LISTED RECORDS:
[Start of Attachment]

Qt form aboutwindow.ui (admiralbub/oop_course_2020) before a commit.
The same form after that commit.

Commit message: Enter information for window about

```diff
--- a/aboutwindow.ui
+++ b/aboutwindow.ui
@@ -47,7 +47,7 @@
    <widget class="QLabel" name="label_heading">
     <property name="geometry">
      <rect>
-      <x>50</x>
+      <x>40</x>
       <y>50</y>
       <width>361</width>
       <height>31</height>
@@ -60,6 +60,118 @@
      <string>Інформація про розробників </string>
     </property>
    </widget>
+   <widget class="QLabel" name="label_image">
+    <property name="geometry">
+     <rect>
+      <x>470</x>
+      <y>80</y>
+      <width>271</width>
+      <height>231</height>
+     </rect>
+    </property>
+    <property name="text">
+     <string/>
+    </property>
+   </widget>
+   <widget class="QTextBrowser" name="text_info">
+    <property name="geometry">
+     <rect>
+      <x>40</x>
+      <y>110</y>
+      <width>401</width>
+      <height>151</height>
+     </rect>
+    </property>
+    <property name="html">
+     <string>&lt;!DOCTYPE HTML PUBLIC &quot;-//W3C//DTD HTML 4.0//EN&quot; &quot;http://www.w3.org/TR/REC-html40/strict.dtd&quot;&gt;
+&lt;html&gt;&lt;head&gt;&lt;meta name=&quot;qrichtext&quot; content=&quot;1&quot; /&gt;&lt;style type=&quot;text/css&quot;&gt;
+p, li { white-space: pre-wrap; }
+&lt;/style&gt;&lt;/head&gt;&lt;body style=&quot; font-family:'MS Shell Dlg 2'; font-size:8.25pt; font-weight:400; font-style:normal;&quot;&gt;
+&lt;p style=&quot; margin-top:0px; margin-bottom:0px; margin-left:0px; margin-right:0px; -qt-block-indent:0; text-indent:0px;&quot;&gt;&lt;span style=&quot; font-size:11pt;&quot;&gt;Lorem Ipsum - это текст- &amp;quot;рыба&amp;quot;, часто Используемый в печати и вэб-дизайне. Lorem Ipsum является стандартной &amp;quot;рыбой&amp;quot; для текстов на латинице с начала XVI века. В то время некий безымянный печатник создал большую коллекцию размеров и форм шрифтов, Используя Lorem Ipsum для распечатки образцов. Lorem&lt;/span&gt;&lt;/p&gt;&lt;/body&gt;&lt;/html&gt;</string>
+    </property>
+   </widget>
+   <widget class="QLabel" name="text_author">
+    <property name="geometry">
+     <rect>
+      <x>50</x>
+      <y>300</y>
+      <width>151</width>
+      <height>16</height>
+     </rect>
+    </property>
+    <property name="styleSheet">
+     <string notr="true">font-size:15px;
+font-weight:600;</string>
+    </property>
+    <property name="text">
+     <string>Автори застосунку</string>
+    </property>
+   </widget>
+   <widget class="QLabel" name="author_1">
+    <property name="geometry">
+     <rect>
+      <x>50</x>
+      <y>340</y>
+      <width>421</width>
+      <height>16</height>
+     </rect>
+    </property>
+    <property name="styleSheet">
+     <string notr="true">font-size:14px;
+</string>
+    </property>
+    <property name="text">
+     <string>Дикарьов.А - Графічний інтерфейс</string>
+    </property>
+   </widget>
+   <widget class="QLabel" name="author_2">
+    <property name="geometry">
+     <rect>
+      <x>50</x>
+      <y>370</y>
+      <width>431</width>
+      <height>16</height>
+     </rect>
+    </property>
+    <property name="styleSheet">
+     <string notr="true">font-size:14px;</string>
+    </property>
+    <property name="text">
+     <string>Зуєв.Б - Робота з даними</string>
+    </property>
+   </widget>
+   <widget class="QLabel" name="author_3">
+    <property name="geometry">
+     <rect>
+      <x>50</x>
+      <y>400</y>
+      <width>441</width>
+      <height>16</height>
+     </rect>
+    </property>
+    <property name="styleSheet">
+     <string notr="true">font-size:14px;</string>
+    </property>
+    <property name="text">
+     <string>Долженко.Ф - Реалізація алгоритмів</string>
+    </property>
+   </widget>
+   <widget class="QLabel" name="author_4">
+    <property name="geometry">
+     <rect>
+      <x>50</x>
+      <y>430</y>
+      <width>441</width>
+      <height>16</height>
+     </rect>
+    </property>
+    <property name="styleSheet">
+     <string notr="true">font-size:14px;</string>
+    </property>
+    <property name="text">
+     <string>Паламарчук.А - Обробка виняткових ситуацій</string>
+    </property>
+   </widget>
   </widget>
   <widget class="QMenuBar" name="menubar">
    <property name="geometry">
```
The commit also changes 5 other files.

[End of Attachment]

INSTRUCTIONS FOR THE TASK: Write out the whole listing again. Match it word for word.

EXERCISE RESULT:
Qt form aboutwindow.ui (admiralbub/oop_course_2020) before a commit.
The same form after that commit.

Commit message: Enter information for window about

```diff
--- a/aboutwindow.ui
+++ b/aboutwindow.ui
@@ -47,7 +47,7 @@
    <widget class="QLabel" name="label_heading">
     <property name="geometry">
      <rect>
-      <x>50</x>
+      <x>40</x>
       <y>50</y>
       <width>361</width>
       <height>31</height>
@@ -60,6 +60,118 @@
      <string>Інформація про розробників </string>
     </property>
    </widget>
+   <widget class="QLabel" name="label_image">
+    <property name="geometry">
+     <rect>
+      <x>470</x>
+      <y>80</y>
+      <width>271</width>
+      <height>231</height>
+     </rect>
+    </property>
+    <property name="text">
+     <string/>
+    </property>
+   </widget>
+   <widget class="QTextBrowser" name="text_info">
+    <property name="geometry">
+     <rect>
+      <x>40</x>
+      <y>110</y>
+      <width>401</width>
+      <height>151</height>
+     </rect>
+    </property>
+    <property name="html">
+     <string>&lt;!DOCTYPE HTML PUBLIC &quot;-//W3C//DTD HTML 4.0//EN&quot; &quot;http://www.w3.org/TR/REC-html40/strict.dtd&quot;&gt;
+&lt;html&gt;&lt;head&gt;&lt;meta name=&quot;qrichtext&quot; content=&quot;1&quot; /&gt;&lt;style type=&quot;text/css&quot;&gt;
+p, li { white-space: pre-wrap; }
+&lt;/style&gt;&lt;/head&gt;&lt;body style=&quot; font-family:'MS Shell Dlg 2'; font-size:8.25pt; font-weight:400; font-style:normal;&quot;&gt;
+&lt;p style=&quot; margin-top:0px; margin-bottom:0px; margin-left:0px; margin-right:0px; -qt-block-indent:0; text-indent:0px;&quot;&gt;&lt;span style=&quot; font-size:11pt;&quot;&gt;Lorem Ipsum - это текст- &amp;quot;рыба&amp;quot;, часто Используемый в печати и вэб-дизайне. Lorem Ipsum является стандартной &amp;quot;рыбой&amp;quot; для текстов на латинице с начала XVI века. В то время некий безымянный печатник создал большую коллекцию размеров и форм шрифтов, Используя Lorem Ipsum для распечатки образцов. Lorem&lt;/span&gt;&lt;/p&gt;&lt;/body&gt;&lt;/html&gt;</string>
+    </property>
+   </widget>
+   <widget class="QLabel" name="text_author">
+    <property name="geometry">
+     <rect>
+      <x>50</x>
+      <y>300</y>
+      <width>151</width>
+      <height>16</height>
+     </rect>
+    </property>
+    <property name="styleSheet">
+     <string notr="true">font-size:15px;
+font-weight:600;</string>
+    </property>
+    <property name="text">
+     <string>Автори застосунку</string>
+    </property>
+   </widget>
+   <widget class="QLabel" name="author_1">
+    <property name="geometry">
+     <rect>
+      <x>50</x>
+      <y>340</y>
+      <width>421</width>
+      <height>16</height>
+     </rect>
+    </property>
+    <property name="styleSheet">
+     <string notr="true">font-size:14px;
+</string>
+    </property>
+    <property name="text">
+     <string>Дикарьов.А - Графічний інтерфейс</string>
+    </property>
+   </widget>
+   <widget class="QLabel" name="author_2">
+    <property name="geometry">
+     <rect>
+      <x>50</x>
+      <y>370</y>
+      <width>431</width>
+      <height>16</height>
+     </rect>
+    </property>
+    <property name="styleSheet">
+     <string notr="true">font-size:14px;</string>
+    </property>
+    <property name="text">
+     <string>Зуєв.Б - Робота з даними</string>
+    </property>
+   </widget>
+   <widget class="QLabel" name="author_3">
+    <property name="geometry">
+     <rect>
+      <x>50</x>
+      <y>400</y>
+      <width>441</width>
+      <height>16</height>
+     </rect>
+    </property>
+    <property name="styleSheet">
+     <string notr="true">font-size:14px;</string>
+    </property>
+    <property name="text">
+     <string>Долженко.Ф - Реалізація алгоритмів</string>
+    </property>
+   </widget>
+   <widget class="QLabel" name="author_4">
+    <property name="geometry">
+     <rect>
+      <x>50</x>
+      <y>430</y>
+      <width>441</width>
+      <height>16</height>
+     </rect>
+    </property>
+    <property name="styleSheet">
+     <string notr="true">font-size:14px;</string>
+    </property>
+    <property name="text">
+     <string>Паламарчук.А - Обробка виняткових ситуацій</string>
+    </property>
+   </widget>
   </widget>
   <widget class="QMenuBar" name="menubar">
    <property name="geometry">
```
The commit also changes 5 other files.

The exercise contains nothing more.